One of my most favorite bloggers (probably because she’s random like me) just wrote about her dad’s 2 1/2 year supply of toilet paper and I seriously laughed my head off. Not just because her post was so funny (it was – good job Anna) but because it brought back such great childhood memories of my dad’s great care in eliminating waste (okay, in a different way from what you’re thinking). My kids have to know that I come by my anal-retentive-light-turner-offer compulsiveness naturally. So, with apologies to my dad, (you knew this blog was coming some day, didn’t you Dad?), the following are some of my best growing up stories ever:
When I was about eight years old, my dad introduced our family to the “three squares of toilet paper” policy. Dad informed us kids that his butt was bigger than any of ours, and if he could successfully get the J.O.B. done with three squares, by dang, we could get the J.O.B. done with three squares. This policy was introduced at the dinner table with a demonstration. Three squares, folded neatly over themselves to produce one square with triple strength, was sufficient for any bathroom necessity.
I found I just could not do it. And I tried. Sincerely. I remember one day approaching my mom very nearly in tears, and explaining to her that I simply could not make this assignment happen. I remember she put her arm around my shoulders and said, “Oh sweetie. Just use whatever you need. Forget what your dad said.”
I think this was the first time in my young life that it ever even dawned on me that parents didn’t always agree on everything.
In my dad’s defense, he will tell you that I used to spin the roll so thoroughly that he could hear me clear down the hall. It was this wastefulness that prompted the three square policy.
This isn’t the best toilet paper story of my youth.
When I was a teenager, for some ridiculous reason we thought it was cool to toilet paper each other’s houses. This was torture for my dad, who thought it was the most unreasonable waste. We ended up having to buy our own toilet paper for this adventure, and I, being my father’s daughter, was equally frugal. So we used to take a roll of toilet paper and cut it with a butcher knife across its middle to form two rolls out of one, albeit really skinny strips of toilet paper rolls.
FYI, these didn’t work very well. Throwing the rolls over trees always ended in a glitch in the unraveling motion. This was a huge pain.

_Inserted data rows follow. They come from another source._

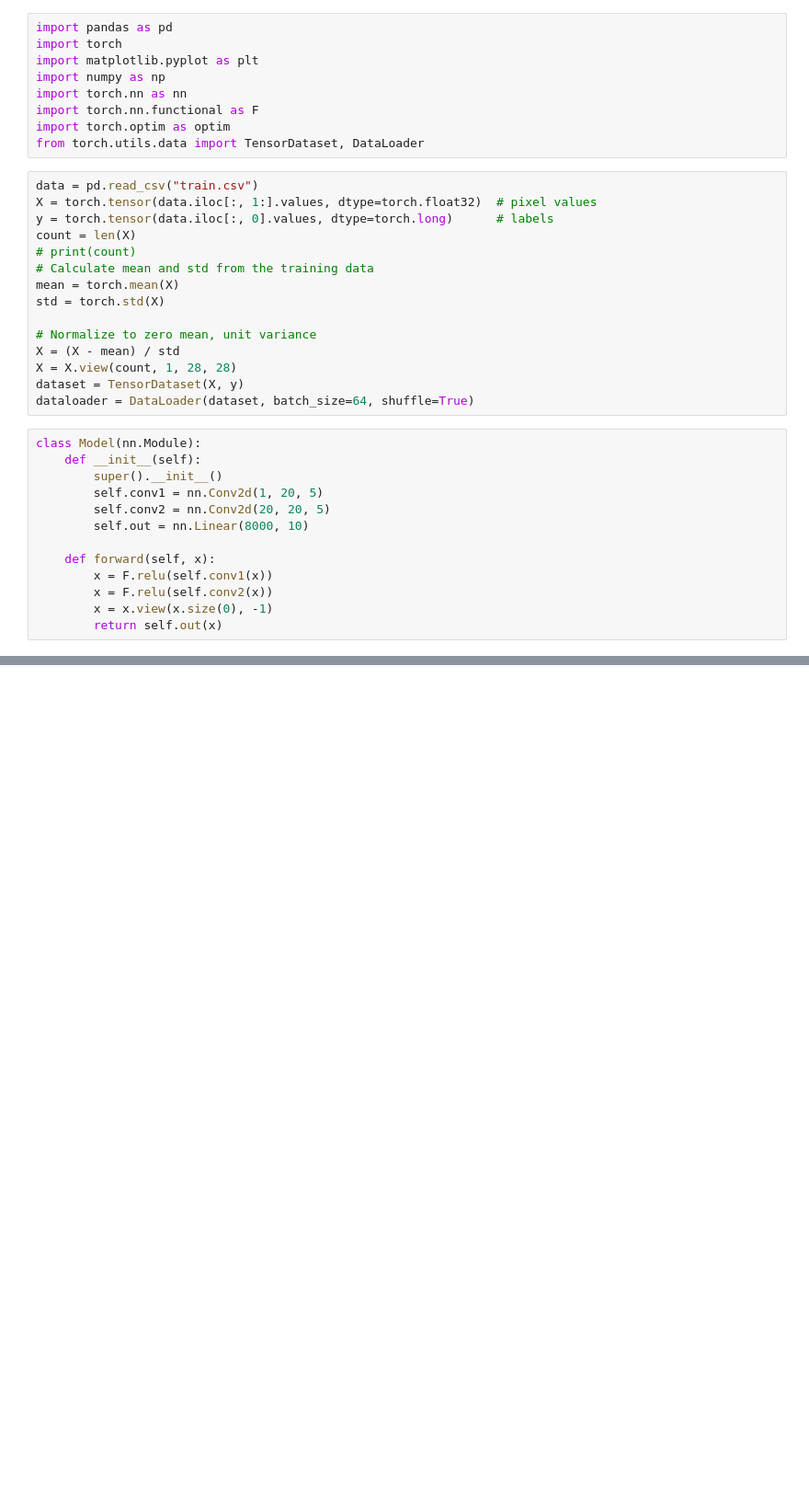
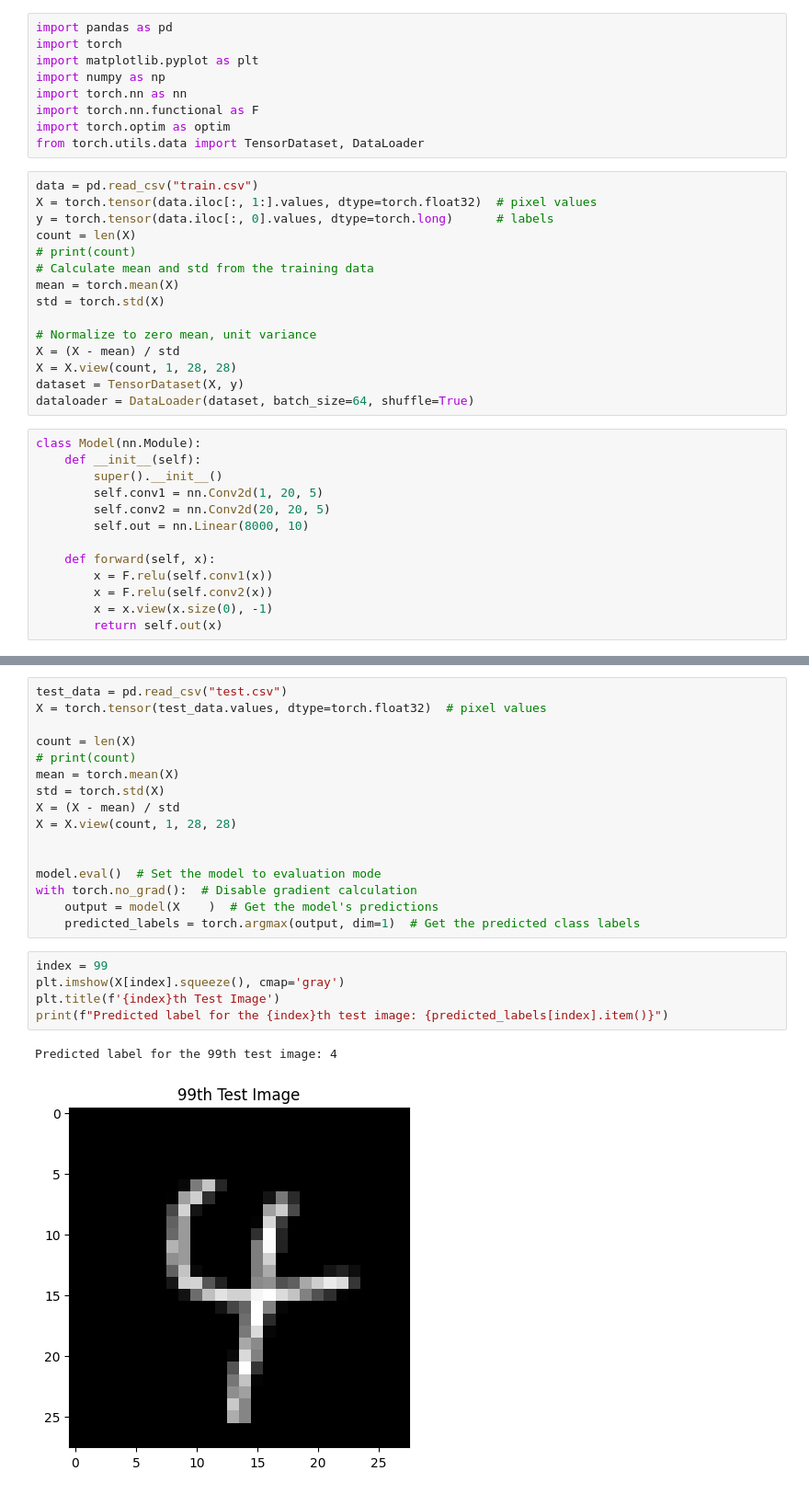
Before and after one commit to proatease/digit-recognizer-, a Jupyter notebook: digit_rec.ipynb, the cells around one changed output, grey strips where cells are left out. Shown at 92% size. Cells and saved outputs as stored; diff of their text form; blank space fills up the shorter version.

```diff
--- a/digit_rec.ipynb
+++ b/digit_rec.ipynb
@@ -80,0 +98,24 @@ Epoch 10/10 | Average Loss: 0.0098
+# %%
+test_data = pd.read_csv("test.csv")
+X = torch.tensor(test_data.values, dtype=torch.float32)  # pixel values
+
+count = len(X)
+# print(count)
+mean = torch.mean(X)
+std = torch.std(X)
+X = (X - mean) / std
+X = X.view(count, 1, 28, 28)
+
+
+model.eval()  # Set the model to evaluation mode
+with torch.no_grad():  # Disable gradient calculation
+    output = model(X    )  # Get the model's predictions
+    predicted_labels = torch.argmax(output, dim=1)  # Get the predicted class labels
+# %%
+index = 99
+plt.imshow(X[index].squeeze(), cmap='gray')
+plt.title(f'{index}th Test Image')
+print(f"Predicted label for the {index}th test image: {predicted_labels[index].item()}")
+# %% [output]
+Predicted label for the 99th test image: 4
+[figure, added]
```
Also changed, not shown: parts of 2 cells of this notebook, 2 other files.
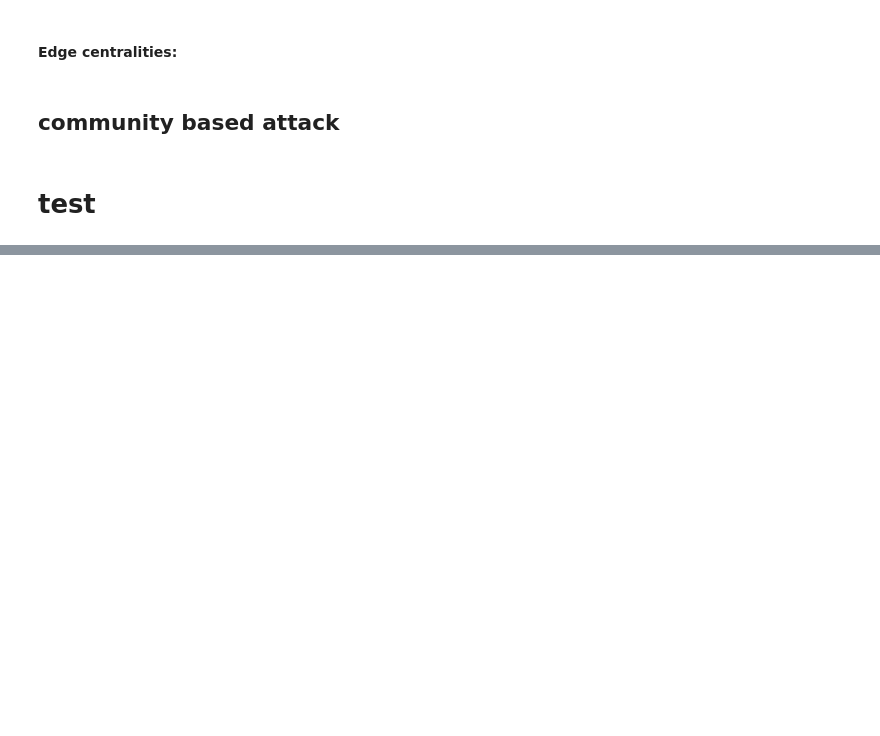
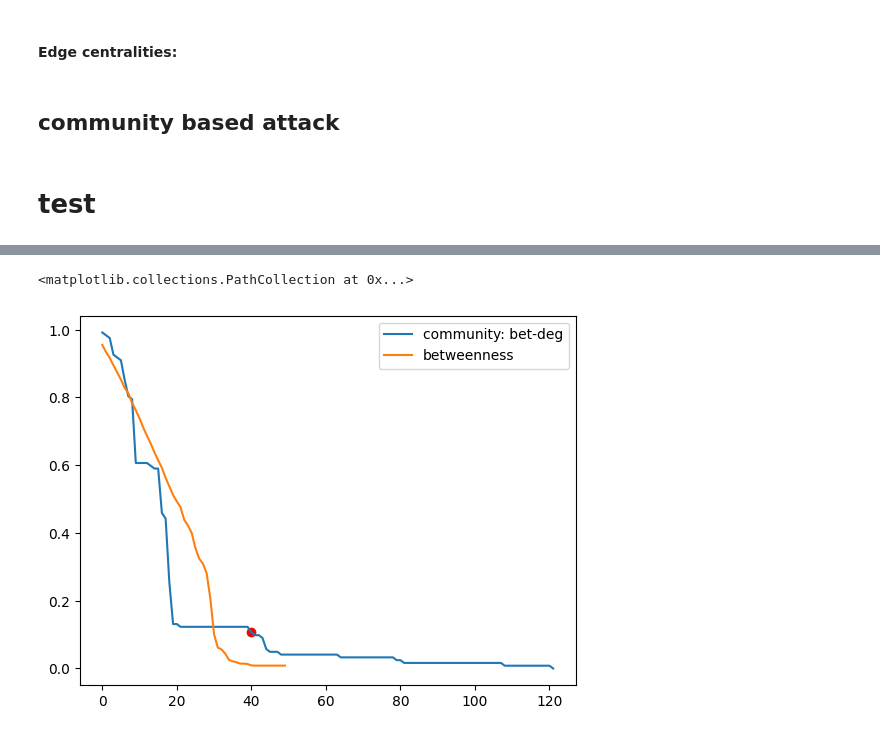
Before and after one commit to raysas/network-disintegration-attacks, a Jupyter notebook: code/final_code.ipynb, the cells around one changed output, grey strips where cells are left out. Drawn from its saved outputs; the diff is of its cells as text; code cells hidden in the pictures; blank space fills up the shorter version.

```diff
--- a/code/final_code.ipynb
+++ b/code/final_code.ipynb
@@ -1799,0 +1932,18 @@ plt.legend()
+# %%
+bet_deg_community_attack_circuits_s208 = community_attack(circuits_s208, nx.degree_centrality, nx.degree_centrality)
+bet_deg_community_attack_polbooks = community_attack(polbooks, nx.degree_centrality, nx.degree_centrality)
+
+#plot them
+# plt.plot(list(bet_deg_community_attack_circuits_s208[0].values()),label='circuits_s208')
+# plt.plot(list(bet_deg_community_attack_polbooks[0].values()), label='polbooks')
+# plt.legend()
+# %%
+#plot it against betweenness
+plt.plot(list(bet_deg_community_attack_circuits_s208[0].values()),label='community: bet-deg')
+plt.plot(list(bet_attack_circuits_s208[0].values()), label='betweenness')
+plt.legend()
+#color the point at x=20
+plt.scatter(bet_deg_community_attack_circuits_s208[6], bet_deg_community_attack_circuits_s208[0][bet_deg_community_attack_circuits_s208[6]], color='red')
+# %% [output]
+<matplotlib.collections.PathCollection at 0x...>
+[figure, added]
```
Also changed, not shown: parts of 16 cells of this notebook, 1 other file.
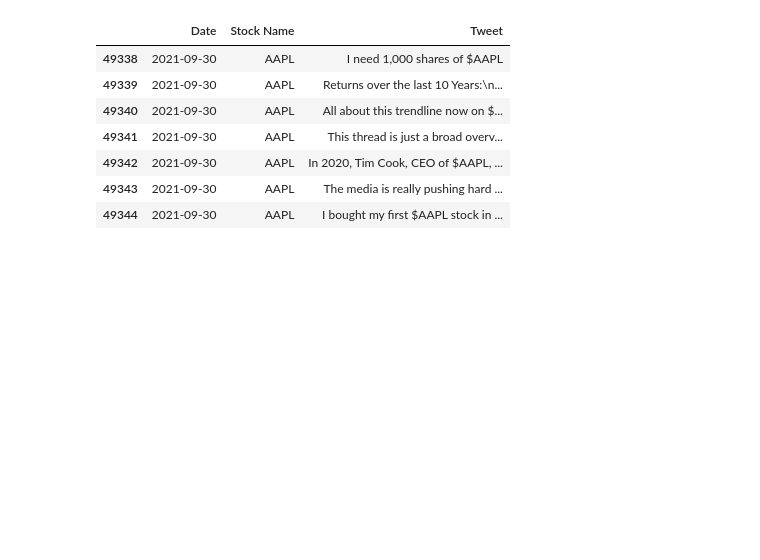
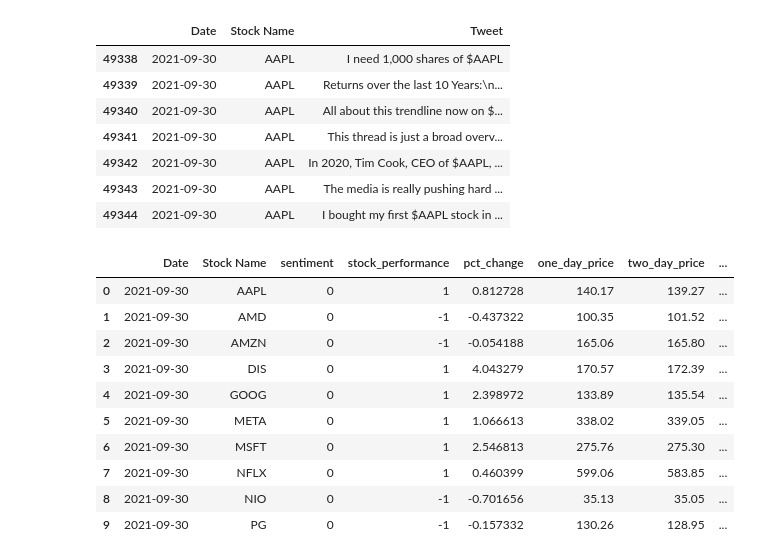
Before and after one commit to rithikkulkarni/ALDA-Course-Project, a Jupyter notebook: more_data_preprocessing.ipynb, the cells around one changed output. Saved outputs shown, nothing was run; the diff lists cells and outputs as text; code cells hidden in the pictures; blank space fills up the shorter version.

```diff
--- a/more_data_preprocessing.ipynb
+++ b/more_data_preprocessing.ipynb
@@ -547,3 +523,17 @@ aapl_tweets[['Date', 'Stock Name', 'Tweet']]
 | 49342 | 2021-09-30 | AAPL | In 2020, Tim Cook, CEO of $AAPL, ... |
 | 49343 | 2021-09-30 | AAPL | The media is really pushing hard ... |
 | 49344 | 2021-09-30 | AAPL | I bought my first $AAPL stock in ... |
+# %%
+filtered_df.head(10)
+# %% [output]
+|  | Date | Stock Name | sentiment | stock_performance | pct_change | one_day_price | two_day_price | ... |
+| 0 | 2021-09-30 | AAPL | 0 | 1 | 0.812728 | 140.17 | 139.27 | ... |
+| 1 | 2021-09-30 | AMD | 0 | -1 | -0.437322 | 100.35 | 101.52 | ... |
+| 2 | 2021-09-30 | AMZN | 0 | -1 | -0.054188 | 165.06 | 165.80 | ... |
+| 3 | 2021-09-30 | DIS | 0 | 1 | 4.043279 | 170.57 | 172.39 | ... |
+| 4 | 2021-09-30 | GOOG | 0 | 1 | 2.398972 | 133.89 | 135.54 | ... |
+| 5 | 2021-09-30 | META | 0 | 1 | 1.066613 | 338.02 | 339.05 | ... |
+| 6 | 2021-09-30 | MSFT | 0 | 1 | 2.546813 | 275.76 | 275.30 | ... |
+| 7 | 2021-09-30 | NFLX | 0 | 1 | 0.460399 | 599.06 | 583.85 | ... |
+| 8 | 2021-09-30 | NIO | 0 | -1 | -0.701656 | 35.13 | 35.05 | ... |
+| 9 | 2021-09-30 | PG | 0 | -1 | -0.157332 | 130.26 | 128.95 | ... |
```
Also changed, not shown: parts of 5 cells of this notebook.
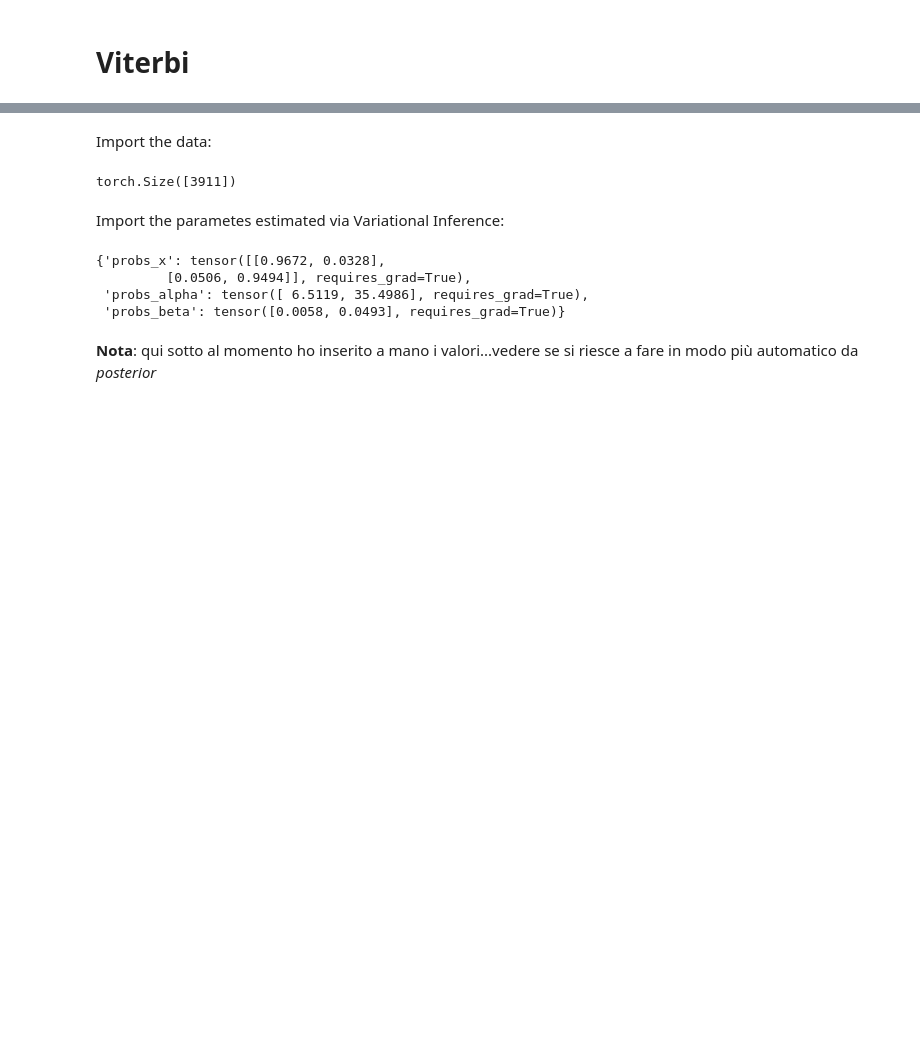
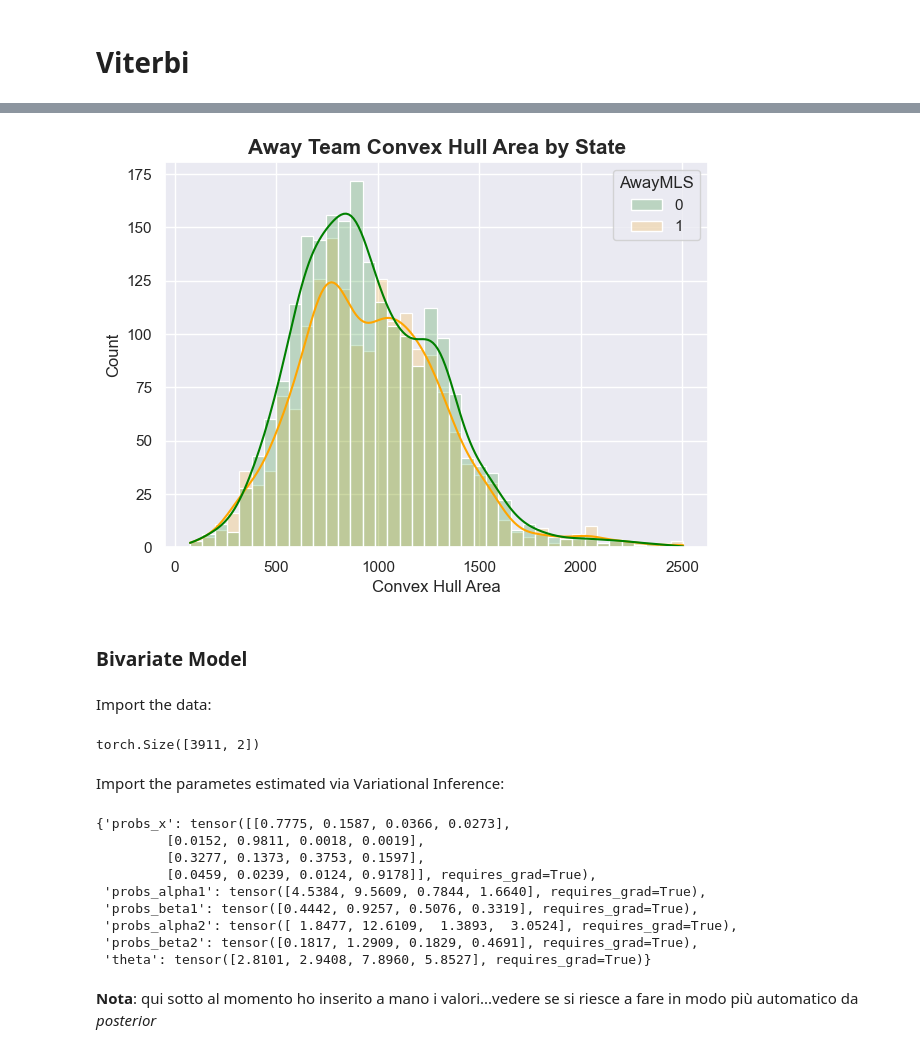
Before and after one commit to ValentinisAlessio/PML_exam, a Jupyter notebook: hmmpyro_tests/Viterbi.ipynb, the cells around one changed output, grey strips where cells are left out. Drawn from its saved outputs; the diff is of its cells as text; code cells hidden in the pictures; blank space fills up the shorter version.

```diff
--- a/hmmpyro_tests/Viterbi.ipynb
+++ b/hmmpyro_tests/Viterbi.ipynb
@@ -33,0 +104,10 @@ def gamma_viterbi_decoder(data, transition_matrix, shape_params, rate_params):
+# %%
+transition_matrix = torch.tensor([[0.9672, 0.0328],
+                                  [0.0506, 0.9494]])
+shape_params = torch.tensor([ 6.5119, 35.4986])
+rate_params = torch.tensor([0.0058, 0.0493])
+
+hidden_states = gamma_viterbi_decoder(x_sequence, transition_matrix=transition_matrix, shape_params=shape_params, rate_params=rate_params)
+# %%
+most_likely_states_A = np.array([int(state) for state in hidden_states])
+data["AwayMLS"]=most_likely_states_A
@@ -33,0 +135,11 @@ def gamma_viterbi_decoder(data, transition_matrix, shape_params, rate_params):
+# %%
+fig, ax = plt.subplots(1, 1, figsize=(7, 5))
+sns.histplot(data, x="AwayHull", hue="AwayMLS", kde=True, palette=class_colors,alpha=0.2)
+ax.set_xlabel("Convex Hull Area", fontsize=12, fontweight='normal');
+ax.set_ylabel("Count", fontsize=12, fontweight='normal');
+ax.set_title("Away Team Convex Hull Area by State", fontsize=15, fontweight='bold');
+fig.savefig("../plots/UnivariateHMM_StateDistribution_AwayTeam_matchday1.png",dpi=350)
+# %% [output]
+[figure, added]
+# %% [markdown]
+### Bivariate Model
@@ -34,21 +205,24 @@ def gamma_viterbi_decoder(data, transition_matrix, shape_params, rate_params):
 # %% [markdown]
 Import the data:
-# %%
-data = pd.read_csv("../data/hulls_df_compact_matchday1.csv")
-data = data.dropna()
-sequence = torch.tensor(data["AwayHull"].values)
-sequence.shape
-# %% [output]
-torch.Size([3911])
+# %%
+xy_sequence = torch.tensor(data[["HomeHull","AwayHull"]].values/100)
+xy_sequence.shape
+# %% [output]
+torch.Size([3911, 2])
 # %% [markdown]
 Import the parametes estimated via Variational Inference:
 # %%
-posterior=torch.load("parameters/singleHMM_away.pt")
+posterior=torch.load("parameters/doubleHMM_4states.pt")
 posterior
 # %% [output]
-{'probs_x': tensor([[0.9672, 0.0328],
-         [0.0506, 0.9494]], requires_grad=True),
- 'probs_alpha': tensor([ 6.5119, 35.4986], requires_grad=True),
- 'probs_beta': tensor([0.0058, 0.0493], requires_grad=True)}
+{'probs_x': tensor([[0.7775, 0.1587, 0.0366, 0.0273],
+         [0.0152, 0.9811, 0.0018, 0.0019],
+         [0.3277, 0.1373, 0.3753, 0.1597],
+         [0.0459, 0.0239, 0.0124, 0.9178]], requires_grad=True),
+ 'probs_alpha1': tensor([4.5384, 9.5609, 0.7844, 1.6640], requires_grad=True),
+ 'probs_beta1': tensor([0.4442, 0.9257, 0.5076, 0.3319], requires_grad=True),
+ 'probs_alpha2': tensor([ 1.8477, 12.6109,  1.3893,  3.0524], requires_grad=True),
+ 'probs_beta2': tensor([0.1817, 1.2909, 0.1829, 0.4691], requires_grad=True),
+ 'theta': tensor([2.8101, 2.9408, 7.8960, 5.8527], requires_grad=True)}
 # %% [markdown]
 **Nota**: qui sotto al momento ho inserito a mano i valori...vedere se si riesce a fare in modo più automatico da *posterior*
```
Also changed, not shown: parts of 23 cells of this notebook, 11 other files.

This still isn’t the best toilet paper story of my youth.
When I was dating my husband-to-be, he came out of our bathroom once and asked, “What in the world is that garbage bag of toilet paper doing in your bathroom?” Honestly, this bag in the bathroom seemed quite normal to me, but my husband to this day can’t get over what that bag was all about.
Our house had been toilet papered. This was fairly common. As the family cleaned up the mess, my dad had us gather all the toilet paper in plastic garbage bags. We pulled strands off the trees, trying carefully to keep them from breaking on the perforations. We pulled twigs and leaves off the paper, hand rolled the long strands, and placed them in the bags. And there each sat next to our toilets, ready to be utilized the way Charmin intended.
The interesting thing is, we weren’t poor by any stretch. There was just no room for waste in our family.
What’s most interesting to me now is that my parents have the most amazing toilet paper in their bathrooms. It is so thick and luxurious that it feels like a towel to me. I always feel so guilty using it. It just seems way to nice for my unworthy bottom.
Late addition: Related but not the same…I once typed a letter to a missionary on a roll of toilet paper. (Children, a “typewriter” is a square-ish machine that has buttons on it similar to your keyboard. When mommy pushed these buttons, a metal arm with the appropriate pushed letter would fly up from inside the machine and strike the page, but not before a ribbon with ink on it slid up between the metal striker and the paper to create letters and words on paper.)